He’s a little… he’s curious. You know? I think he likes looking at the cover and looking at my big pregnant belly and knowing he’s in there. You know, he’s always been really fascinated by that.
But yeah, he’s definitely at the age now where he’s seeing and comprehending more of the world, and he wants his privacy, which I totally respect. I know I’m going to be writing a book exploring my adventures in polyamory, and part of my experience of that was being a parent who was being polyamorous and having poly relationships… but I don’t know how much I’m gonna be able to talk about it, to be really honest. I guess I’m not going to worry about it until I’m writing it.
But when I think about the overall spirit of the book, it really all began when I was just like, I’m gonna get myself pregnant. I don’t know how I’m gonna do it, but I’m gonna get myself pregnant. And I liked that energy, and I wanted that energy to color the whole story, even as it morphed into it taking a few villages to get me pregnant.
Vanessa: I remember when I took your class at Tin House, I told you I was nervous that people weren’t going to universally love my book, and you were like, they’re not going to because queer people will judge you no matter what, and you need to have a thick skin about it! And I was like oh my god how?! And then you told me about that girl who dumped the popcorn on your head, like on behalf of your ex.
[Michelle makes a confused face]
Vanessa: It was after Valencia and some girl… you were at the movies? And it was like, not your ex, but it was your ex’s friend? And she was like, how dare you have written all that stuff about so and so, and then she dumped a thing of popcorn on your head?
Michelle: She didn’t dump popcorn on my head! But I love that that’s how it morphed!
Vanessa: That’s how it is in my head!
Michelle: She did see me at the movies, and she was like, oh, look, it’s Rona Barrett!
Vanessa: Right, right, right! And then in my head, she dumps popcorn all over you.
Michelle: That’s amazing! You should make that happen.
Vanessa: But in terms of handling negative reviews or mean commentary about your writing…?
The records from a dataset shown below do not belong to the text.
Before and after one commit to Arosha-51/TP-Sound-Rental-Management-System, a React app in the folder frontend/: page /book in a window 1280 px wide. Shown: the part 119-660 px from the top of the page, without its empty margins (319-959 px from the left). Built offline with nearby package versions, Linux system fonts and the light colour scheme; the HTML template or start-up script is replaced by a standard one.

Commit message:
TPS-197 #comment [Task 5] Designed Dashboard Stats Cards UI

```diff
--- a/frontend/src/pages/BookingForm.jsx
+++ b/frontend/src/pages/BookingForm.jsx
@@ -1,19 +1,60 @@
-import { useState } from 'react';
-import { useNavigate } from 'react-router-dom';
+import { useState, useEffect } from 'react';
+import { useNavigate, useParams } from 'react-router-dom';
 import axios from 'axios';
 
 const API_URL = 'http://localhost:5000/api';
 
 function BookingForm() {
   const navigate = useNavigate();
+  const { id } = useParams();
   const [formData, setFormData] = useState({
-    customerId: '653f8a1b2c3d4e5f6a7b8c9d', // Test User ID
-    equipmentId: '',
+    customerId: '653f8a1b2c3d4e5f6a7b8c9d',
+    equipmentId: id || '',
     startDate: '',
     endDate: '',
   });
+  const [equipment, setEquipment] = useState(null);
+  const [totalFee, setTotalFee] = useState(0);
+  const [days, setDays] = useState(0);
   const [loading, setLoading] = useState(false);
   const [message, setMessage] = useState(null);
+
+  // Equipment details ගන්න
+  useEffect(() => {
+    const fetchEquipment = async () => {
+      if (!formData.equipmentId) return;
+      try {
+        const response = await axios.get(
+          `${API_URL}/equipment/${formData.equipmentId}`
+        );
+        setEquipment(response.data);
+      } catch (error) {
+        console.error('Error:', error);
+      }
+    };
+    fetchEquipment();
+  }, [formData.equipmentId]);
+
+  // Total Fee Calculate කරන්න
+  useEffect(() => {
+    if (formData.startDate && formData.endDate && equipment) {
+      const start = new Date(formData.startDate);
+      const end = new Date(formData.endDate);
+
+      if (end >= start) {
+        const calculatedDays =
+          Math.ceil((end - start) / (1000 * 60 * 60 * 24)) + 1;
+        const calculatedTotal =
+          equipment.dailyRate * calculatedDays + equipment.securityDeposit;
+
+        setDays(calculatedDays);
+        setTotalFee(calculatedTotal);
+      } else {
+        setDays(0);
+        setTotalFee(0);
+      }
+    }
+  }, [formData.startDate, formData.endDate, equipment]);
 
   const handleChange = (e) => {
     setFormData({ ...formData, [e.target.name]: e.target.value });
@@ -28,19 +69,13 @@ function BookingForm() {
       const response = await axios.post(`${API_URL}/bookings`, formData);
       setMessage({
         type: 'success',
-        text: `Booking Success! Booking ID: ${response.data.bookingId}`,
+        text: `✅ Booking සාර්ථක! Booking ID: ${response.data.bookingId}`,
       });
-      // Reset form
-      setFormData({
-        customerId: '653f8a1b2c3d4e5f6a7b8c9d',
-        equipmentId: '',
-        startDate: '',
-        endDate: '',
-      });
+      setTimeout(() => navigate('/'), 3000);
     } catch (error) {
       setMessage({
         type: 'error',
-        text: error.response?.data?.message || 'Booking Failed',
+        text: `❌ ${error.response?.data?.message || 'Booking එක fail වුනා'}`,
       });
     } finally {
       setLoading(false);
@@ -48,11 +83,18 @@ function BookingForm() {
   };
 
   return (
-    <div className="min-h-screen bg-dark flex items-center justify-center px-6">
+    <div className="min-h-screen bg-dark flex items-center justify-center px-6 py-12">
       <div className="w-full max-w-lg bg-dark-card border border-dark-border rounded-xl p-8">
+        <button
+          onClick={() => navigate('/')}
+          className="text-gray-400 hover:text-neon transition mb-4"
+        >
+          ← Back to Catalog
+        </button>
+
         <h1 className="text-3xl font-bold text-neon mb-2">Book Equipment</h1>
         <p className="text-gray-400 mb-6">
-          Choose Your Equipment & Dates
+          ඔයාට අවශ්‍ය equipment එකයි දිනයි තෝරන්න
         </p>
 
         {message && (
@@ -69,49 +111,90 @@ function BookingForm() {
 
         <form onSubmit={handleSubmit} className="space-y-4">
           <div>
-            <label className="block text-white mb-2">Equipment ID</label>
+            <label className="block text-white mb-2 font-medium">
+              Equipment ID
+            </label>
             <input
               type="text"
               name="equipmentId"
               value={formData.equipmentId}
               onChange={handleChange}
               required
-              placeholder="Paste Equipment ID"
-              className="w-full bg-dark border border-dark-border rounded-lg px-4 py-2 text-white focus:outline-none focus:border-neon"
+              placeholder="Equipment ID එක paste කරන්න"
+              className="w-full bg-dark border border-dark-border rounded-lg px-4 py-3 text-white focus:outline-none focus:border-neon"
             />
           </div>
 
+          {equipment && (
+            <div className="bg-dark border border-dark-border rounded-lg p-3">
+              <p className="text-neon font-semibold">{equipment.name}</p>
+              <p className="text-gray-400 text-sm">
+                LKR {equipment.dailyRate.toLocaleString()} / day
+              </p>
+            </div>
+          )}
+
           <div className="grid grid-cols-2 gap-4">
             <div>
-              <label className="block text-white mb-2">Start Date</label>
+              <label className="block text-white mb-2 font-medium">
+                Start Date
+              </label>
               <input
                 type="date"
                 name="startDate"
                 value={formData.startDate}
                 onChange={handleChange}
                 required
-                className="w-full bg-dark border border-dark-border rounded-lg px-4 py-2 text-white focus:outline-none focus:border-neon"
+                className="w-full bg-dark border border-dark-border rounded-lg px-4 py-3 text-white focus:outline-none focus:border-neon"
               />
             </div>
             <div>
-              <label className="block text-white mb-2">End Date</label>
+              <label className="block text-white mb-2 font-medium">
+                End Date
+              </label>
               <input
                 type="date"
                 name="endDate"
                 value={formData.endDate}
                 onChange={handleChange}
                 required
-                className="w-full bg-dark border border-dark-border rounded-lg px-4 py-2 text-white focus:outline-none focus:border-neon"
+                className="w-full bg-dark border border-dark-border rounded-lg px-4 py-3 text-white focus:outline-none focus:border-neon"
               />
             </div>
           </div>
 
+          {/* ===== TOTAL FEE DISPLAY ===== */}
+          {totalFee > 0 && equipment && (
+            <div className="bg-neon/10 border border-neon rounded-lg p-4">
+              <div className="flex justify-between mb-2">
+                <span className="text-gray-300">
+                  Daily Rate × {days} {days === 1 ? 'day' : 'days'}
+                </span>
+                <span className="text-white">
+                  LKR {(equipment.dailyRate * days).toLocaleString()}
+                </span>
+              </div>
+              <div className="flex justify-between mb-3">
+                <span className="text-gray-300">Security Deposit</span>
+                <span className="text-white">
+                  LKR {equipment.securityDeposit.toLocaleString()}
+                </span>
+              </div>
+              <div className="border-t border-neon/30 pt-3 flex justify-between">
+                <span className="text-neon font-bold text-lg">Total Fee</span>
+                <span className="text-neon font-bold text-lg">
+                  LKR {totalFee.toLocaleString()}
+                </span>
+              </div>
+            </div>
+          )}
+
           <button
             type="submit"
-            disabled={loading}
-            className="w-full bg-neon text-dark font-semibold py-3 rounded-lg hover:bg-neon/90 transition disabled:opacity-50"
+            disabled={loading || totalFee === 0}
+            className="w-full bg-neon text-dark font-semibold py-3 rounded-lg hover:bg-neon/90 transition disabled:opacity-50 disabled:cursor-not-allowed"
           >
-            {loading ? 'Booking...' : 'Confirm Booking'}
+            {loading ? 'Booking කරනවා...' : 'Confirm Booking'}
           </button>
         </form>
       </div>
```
Michelle: The worst thing you can do is to seek it out. You know what I mean? So you have to just ignore it; you really do. I can imagine it can feel like, but I have a duty, I need to read this, I need to respond, and I need to be accountable or tell them to fuck off, or I need to defend myself or apologize. And it’s just like, no. You actually don’t. I mean, of course, we need to be accountable. But that’s not what we’re talking about, right? We’re talking about the more petty shit. And you just can’t seek it out. You have to deliberately ignore it. Because you have to train yourself to not dwell upon it. And then, according to Buddhism, the flip side of that is you can’t crave those good reviews either, right? And so, it’s hard, but you have to try to find a middle ground. Like I know there’s a really bad review out there of How to Grow Up on NPR — something that I respect! — and I’ve never read it, and I will never read it. Sometimes I have to Google myself to find press clippings or whatever and it’ll pop up and I’ll be like, no, not reading you! And then obviously you’re gonna read the good reviews, you’re gonna feel good, like, oh, good, I did what I set out to do, it seems, according to this person… and then you just gotta let it go. You just gotta fucking let it all go. It doesn’t even matter anyway.
Vanessa: Ugh, thank you for that free therapy.
Michelle: Oh, I’m always here for free therapy.
Knocking Myself Up: A Memoir of My (In)Fertility by Michelle Tea comes out August 2. Stay tuned for Autostraddle’s review of the book, also coming out August 2. You can find Michelle this fall promoting her new book in the US and the UK, on the Sister Spit 2022 Tour, and on her podcast Your Magic.